At a mine site level, Glencore was quick off the mark at its Hail Creek open cut coal mine in Queensland in quarantining and testing two mine workers who were suspected of having the virus.
As it turned out, the workers were clear.

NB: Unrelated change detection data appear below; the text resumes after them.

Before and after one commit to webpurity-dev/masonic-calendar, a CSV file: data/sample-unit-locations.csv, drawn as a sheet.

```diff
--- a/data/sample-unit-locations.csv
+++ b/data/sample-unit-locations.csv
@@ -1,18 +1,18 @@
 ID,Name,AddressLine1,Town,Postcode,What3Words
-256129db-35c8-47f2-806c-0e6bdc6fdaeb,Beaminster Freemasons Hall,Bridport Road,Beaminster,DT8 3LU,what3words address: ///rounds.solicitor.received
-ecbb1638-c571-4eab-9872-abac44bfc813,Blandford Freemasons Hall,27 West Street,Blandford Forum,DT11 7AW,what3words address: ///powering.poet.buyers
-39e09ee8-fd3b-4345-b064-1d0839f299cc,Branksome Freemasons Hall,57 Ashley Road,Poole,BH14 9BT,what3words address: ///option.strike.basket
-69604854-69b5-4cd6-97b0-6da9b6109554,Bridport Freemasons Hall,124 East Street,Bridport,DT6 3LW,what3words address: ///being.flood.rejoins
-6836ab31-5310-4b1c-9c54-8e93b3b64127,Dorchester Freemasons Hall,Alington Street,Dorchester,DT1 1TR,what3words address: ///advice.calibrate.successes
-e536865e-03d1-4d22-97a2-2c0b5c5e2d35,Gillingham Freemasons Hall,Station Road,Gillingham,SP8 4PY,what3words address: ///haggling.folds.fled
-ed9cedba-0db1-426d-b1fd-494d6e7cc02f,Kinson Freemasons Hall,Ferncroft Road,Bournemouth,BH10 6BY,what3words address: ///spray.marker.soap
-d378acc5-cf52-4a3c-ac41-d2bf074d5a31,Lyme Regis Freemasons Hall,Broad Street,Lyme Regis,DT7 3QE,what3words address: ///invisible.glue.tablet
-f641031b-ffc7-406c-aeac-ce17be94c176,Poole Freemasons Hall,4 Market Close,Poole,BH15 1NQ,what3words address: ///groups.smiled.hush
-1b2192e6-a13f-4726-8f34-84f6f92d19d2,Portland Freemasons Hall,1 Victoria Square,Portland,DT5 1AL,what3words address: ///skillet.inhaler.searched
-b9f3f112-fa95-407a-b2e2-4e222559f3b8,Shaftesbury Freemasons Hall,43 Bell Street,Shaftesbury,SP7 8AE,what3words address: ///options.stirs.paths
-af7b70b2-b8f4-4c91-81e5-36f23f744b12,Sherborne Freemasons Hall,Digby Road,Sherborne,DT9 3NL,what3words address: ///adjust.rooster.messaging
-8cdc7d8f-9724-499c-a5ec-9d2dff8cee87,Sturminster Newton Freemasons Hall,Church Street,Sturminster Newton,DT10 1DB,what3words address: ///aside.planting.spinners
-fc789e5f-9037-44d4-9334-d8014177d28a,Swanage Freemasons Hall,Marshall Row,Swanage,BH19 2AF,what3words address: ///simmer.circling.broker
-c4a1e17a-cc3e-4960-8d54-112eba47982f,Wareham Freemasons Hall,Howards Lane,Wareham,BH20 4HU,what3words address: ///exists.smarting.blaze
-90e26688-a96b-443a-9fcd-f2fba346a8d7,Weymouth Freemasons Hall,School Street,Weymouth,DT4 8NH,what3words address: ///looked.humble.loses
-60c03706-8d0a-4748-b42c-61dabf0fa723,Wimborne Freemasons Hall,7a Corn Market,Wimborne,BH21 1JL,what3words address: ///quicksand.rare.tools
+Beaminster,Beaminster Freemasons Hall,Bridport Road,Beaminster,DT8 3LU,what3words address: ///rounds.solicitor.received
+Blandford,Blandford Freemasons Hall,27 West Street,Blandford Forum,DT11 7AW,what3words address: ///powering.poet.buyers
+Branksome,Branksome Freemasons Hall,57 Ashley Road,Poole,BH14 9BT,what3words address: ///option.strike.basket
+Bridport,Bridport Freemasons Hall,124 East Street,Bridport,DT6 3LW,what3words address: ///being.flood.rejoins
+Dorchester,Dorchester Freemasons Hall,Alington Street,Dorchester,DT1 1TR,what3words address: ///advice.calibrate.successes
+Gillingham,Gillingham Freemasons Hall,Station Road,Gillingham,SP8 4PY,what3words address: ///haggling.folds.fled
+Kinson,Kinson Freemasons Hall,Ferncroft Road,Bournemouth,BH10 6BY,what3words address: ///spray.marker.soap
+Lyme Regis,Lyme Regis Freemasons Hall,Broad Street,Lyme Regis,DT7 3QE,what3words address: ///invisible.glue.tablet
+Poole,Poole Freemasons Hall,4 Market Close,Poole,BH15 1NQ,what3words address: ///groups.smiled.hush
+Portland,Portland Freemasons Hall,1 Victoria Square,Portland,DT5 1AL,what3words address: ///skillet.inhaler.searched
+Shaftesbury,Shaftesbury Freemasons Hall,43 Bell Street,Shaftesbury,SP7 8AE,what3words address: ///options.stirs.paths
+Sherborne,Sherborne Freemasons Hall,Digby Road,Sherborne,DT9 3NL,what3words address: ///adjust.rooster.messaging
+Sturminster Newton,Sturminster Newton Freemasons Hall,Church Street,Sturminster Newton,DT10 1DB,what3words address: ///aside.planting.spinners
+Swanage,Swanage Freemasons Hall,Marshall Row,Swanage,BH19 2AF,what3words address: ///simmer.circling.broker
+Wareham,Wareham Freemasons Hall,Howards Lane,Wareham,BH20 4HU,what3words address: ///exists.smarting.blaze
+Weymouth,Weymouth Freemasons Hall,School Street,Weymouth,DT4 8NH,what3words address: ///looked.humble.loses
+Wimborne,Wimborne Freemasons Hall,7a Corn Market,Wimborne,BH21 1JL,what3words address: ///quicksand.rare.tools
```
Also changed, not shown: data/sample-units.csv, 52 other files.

Nevertheless, the company proved its mettle by being quick off the mark to protect other mine workers from any harm.
This is the sort of vigilance that will be needed in the coming months at all work sites and at a government and industry level if the pandemic is to be contained and the disruptions to both lives and mine operations and kept to a minimum.
Australia's newly-appointed resources minister Keith Pitt has praised the resources sector for its "show of strength" in the face of COVID-19, as leaders from the sector held a roundtable in Canberra to discuss the ongoing impacts of the global health pandemic on their supply chains.
The roundtable coincided with the release of a stimulus package by the federal government designed to safeguard the economy, as COVID-19 takes its toll on global markets.
At a state level, businesses in Queensland can apply for loans of up to $250,000 and stop making payroll tax payments for six-months under new measures by the government in response to COVID-19.
The news has been welcomed by the Queensland resources sector.
Queensland Resources Council chief executive Ian Macfarlane said the payroll tax deferral would benefit mining companies and the sector's 14,400 suppliers, who together employ more than 372,000 Queenslanders or one in seven jobs.
Macfarlane said mining companies paid a combined $6.1 billion - or almost $120 million every week - in wages last financial year, and they spent more than $22 billion with small-to-medium business suppliers.
Minerals Council of Australia CEO Tania Constable said both health and safety were the top priorities of Australia's minerals sector and the industry was taking a range of measures to protect its workforce, families and communities from the spread of the COVID-19 virus.
The MCA's COVID-19 Working Group, which includes senior member company representatives and state associations, met this week to discuss how the industry could work together to support the communities in which it operates and share information to keep mine sites safe and producing.
Constable said the minerals industry had a special responsibility to ensure vulnerable people in remote and regional communities were protected from the spread of COVID-19 as part of its contribution to health and wellbeing.
The challenges outlined by Working Group members included workforce movement restrictions, pressure on infrastructure such as ports, rail networks and community health facilities and medium-term equipment and consumables supply risks.
Construction Mining and Energy Union president Tony Maher said Australian mine workers should be given some assurances about any disruption to work and income as a result of the spread of COVID-19.
"The Australian mining industry has been an economic success story and the workers that comprise the industry have been central to this success," Maher said.
"The big mining companies have done well in recent years and it is now time for those companies to help cushion the blow of COVID-19 impacts on mine workers."
Hogsback agrees the mining industry has shown it can confront major challenges such as safety by coming together and formulating strategic responses that benefit both the workforce and the ongoing viability of the industry.